With faucet running, I managed to say, “Yeah, we’re fine. Go back to the party.”

Through the door, he whispered, “I know what you’re trying to do. And you don’t have to. Just put the clothes in a plastic bag and join the party.”

Devastated, I opened the door. Jeff found the once-beautiful outfit soaking in the sink. No detergent on earth could act as a magic cure.

Utterly ruined.

If ever there was a time to say, “I told you so,” it was at this moment.

Instead, he picked Brynn up, kissed my forehead and never brought it up again.

Needless to say, I never shopped at that store again either. It wasn’t worth it. Not with our budget. And if a circumstance happens to arise when I feel the urge to tell him, “I told you so,” I remember that day.



Kelly Combs said...
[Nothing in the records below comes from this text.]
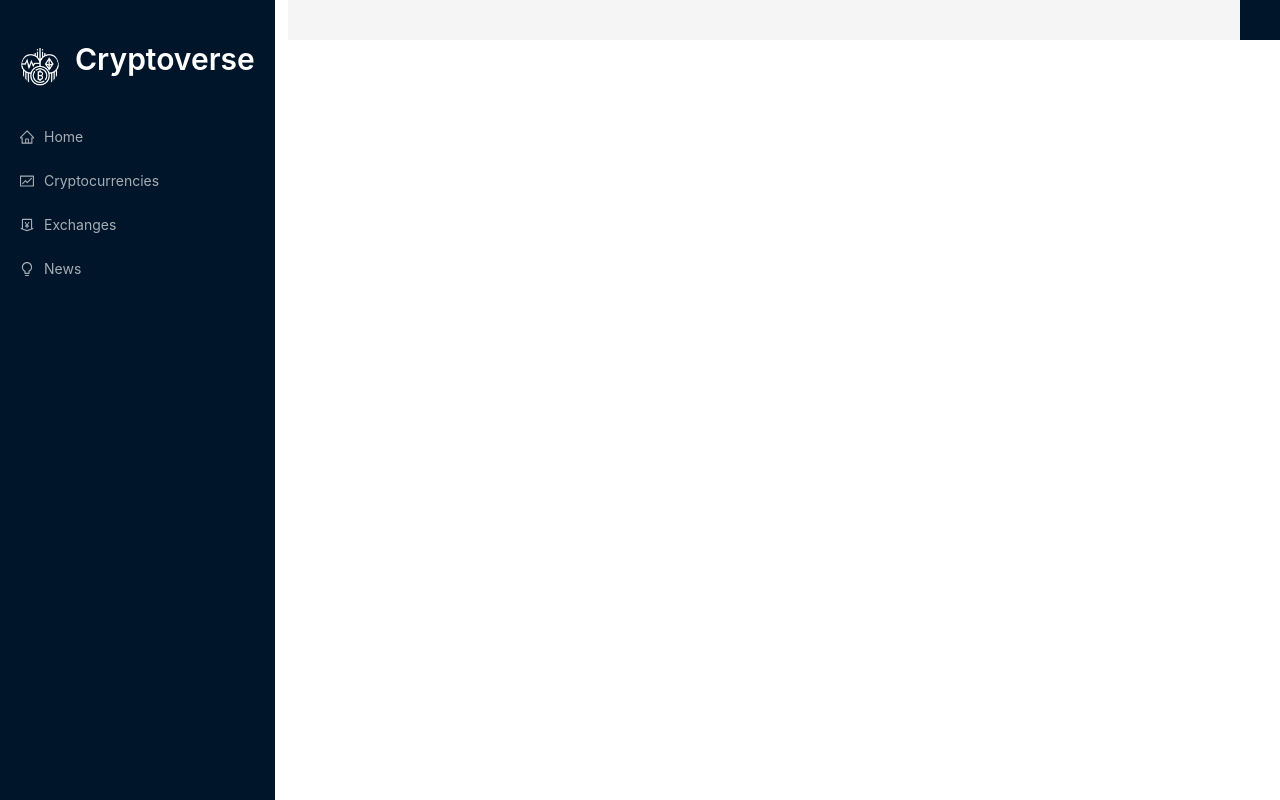
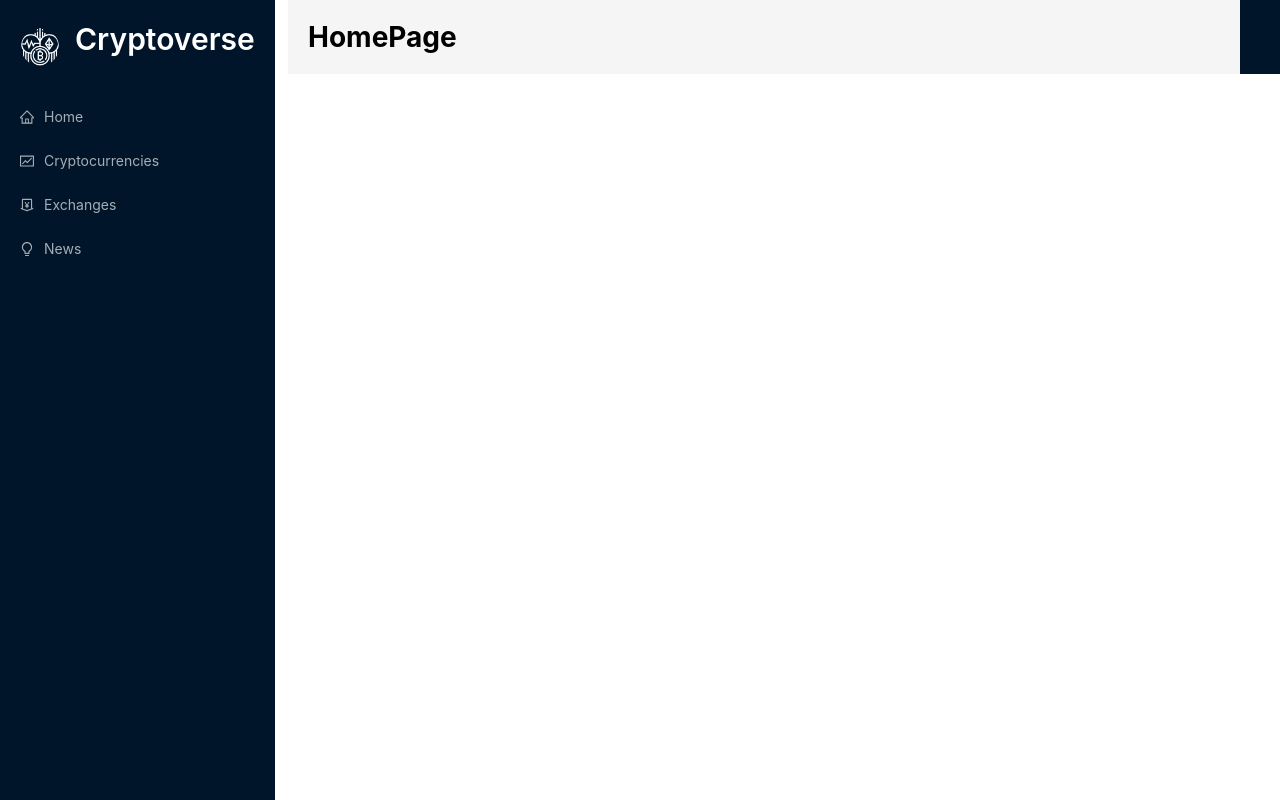
Before and after one commit to d-zucho/cryptoApp, a React (Vite) app: page / in a window 1280 px wide. Built offline with nearby package versions, Linux system fonts and the light colour scheme.

Commit message:
homepage nav

```diff
--- a/src/App.jsx
+++ b/src/App.jsx
@@ -21,13 +21,13 @@ function App() {
           <div className='routes'>
             <Routes>
               <Route exact path='/' element={<HomePage />} />
-              <Route exact path='/echanges' element={<Exchanges />} />
+              <Route exact path='/exchanges' element={<Exchanges />} />
               <Route
                 exact
-                path='/cryprotcurrencies'
+                path='/cryptocurrencies'
                 element={<Cryptocurrencies />}
               />
-              <Route exact path='/' element={<News />} />
+              <Route exact path='/news' element={<News />} />
             </Routes>
           </div>
         </Layout>
--- /dev/null
+++ b/src/components/Exchanges.jsx
@@ -0,0 +1,10 @@
+const Exchanges = () => {
+  return (
+    <div>
+      <h3>Exchanges</h3>
+      <h3>Exchanges</h3>
+    </div>
+  )
+}
+
+export default Exchanges
--- a/src/components/HomePage.jsx
+++ b/src/components/HomePage.jsx
@@ -1,7 +1,10 @@
+// import { Navbar } from '../components'
+
 const HomePage = () => {
   return (
     <div>
-      <h3>HomePage</h3>
+      {/* <Navbar /> */}
+      <h1>HomePage</h1>
     </div>
   )
 }
--- a/src/components/Navbar.jsx
+++ b/src/components/Navbar.jsx
@@ -10,6 +10,49 @@ import {
 import icon from '../assets/cryptocurrency.png'
 
 const Navbar = () => {
+  // function getItem(label, key, icon, children, type) {
+  //   return {
+  //     key,
+  //     icon,
+  //     children,
+  //     label,
+  //     type,
+  //   }
+
+  // const items2 = [
+  //   getItem('Home', '1', <HomeOutlined />, null, 'link'),
+  //   getItem('Cryptocurrencies', '2', <FundOutlined />, null, 'link'),
+  //   getItem('Exchanges', '3', <MoneyCollectOutlined />, null, 'link'),
+  //   getItem('News', '4', <BulbOutlined />, null, 'link'),
+  // ]
+
+  // const items = {
+  //   Home: {
+  //     label: 'Home',
+  //     icon: <HomeOutlined />,
+  //     link: '/',
+  //     key: '1',
+  //   },
+  //   Cryptocurrencies: {
+  //     label: 'Cryptocurrencies',
+  //     icon: <FundOutlined />,
+  //     link: '/cryptocurrencies',
+  //     key: '2',
+  //   },
+  //   Exchanges: {
+  //     label: 'Exchanges',
+  //     icon: <MoneyCollectOutlined />,
+  //     link: '/exchanges',
+  //     key: '3',
+  //   },
+  //   News: {
+  //     label: 'News',
+  //     icon: <BulbOutlined />,
+  //     link: '/news',
+  //     key: '4',
+  //   },
+  // }
+
   return (
     <div className='nav-container'>
       <div className='logo-container'>
@@ -23,17 +66,17 @@ const Navbar = () => {
 
         </Button> */}
       </div>
-      <Menu theme='dark'>
-        <Menu.Item icon={<HomeOutlined />}>
+      <Menu mode='vertical' theme='dark'>
+        <Menu.Item key='1' icon={<HomeOutlined />}>
           <Link to='/'>Home</Link>
         </Menu.Item>
-        <Menu.Item icon={<FundOutlined />}>
+        <Menu.Item key='2' icon={<FundOutlined />}>
           <Link to='/cryptocurrencies'>Cryptocurrencies</Link>
         </Menu.Item>
-        <Menu.Item icon={<MoneyCollectOutlined />}>
+        <Menu.Item key='3' icon={<MoneyCollectOutlined />}>
           <Link to='/exchanges'>Exchanges</Link>
         </Menu.Item>
-        <Menu.Item icon={<BulbOutlined />}>
+        <Menu.Item key='4' icon={<BulbOutlined />}>
           <Link to='/news'>News</Link>
         </Menu.Item>
       </Menu>
```
Also changed, not shown: src/components/index.js (+5 -5 lines).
Great post DJ. I wanted to buy the sleigh bed crib for thousands of dollars, and my "mean" husband told me "no." We got a modest, yet nice, crib. And when my daugher moved to the toddler bed and the crib was stored in the attic, I realized how silly it would have been to spend that money on something we used 2 years. Instead we could invest in a nice bedroom suit for her to use from youth - college.

Thank goodness for husbands with grace.

Warren Baldwin said...

You do a good job of turning a great story into a greater lesson.

Marsha Young said...

An eye-popping story; and I cannot believe that in all the years since then, I have never heard it - from either of you! :)

Good job!

Beth.. One Blessed Nana said...

as a mother to 3 girls (now all grown) i feel your pain here! i am tempted to do the same for my 2 granddaughters and have to remind myself that they will outgrow it quicker than i can pay for it!

love this story DJ - several great lessons in it.

D.J. Hughes said...

Kelly, thanks for sharing your story about the sleigh bed. I can so relate!

Warren, thank you. I learn so much from reflecting on experiences.

Marsha, yep, I haven't told that story to many - until now anyway. :)

Beth, thanks. God bless you as you help influence your beautiful grandchildren in Godly ways.

Sonya Lee Thompson said...


I love this post. Thank you for your transparency. We can all learn from this lesson.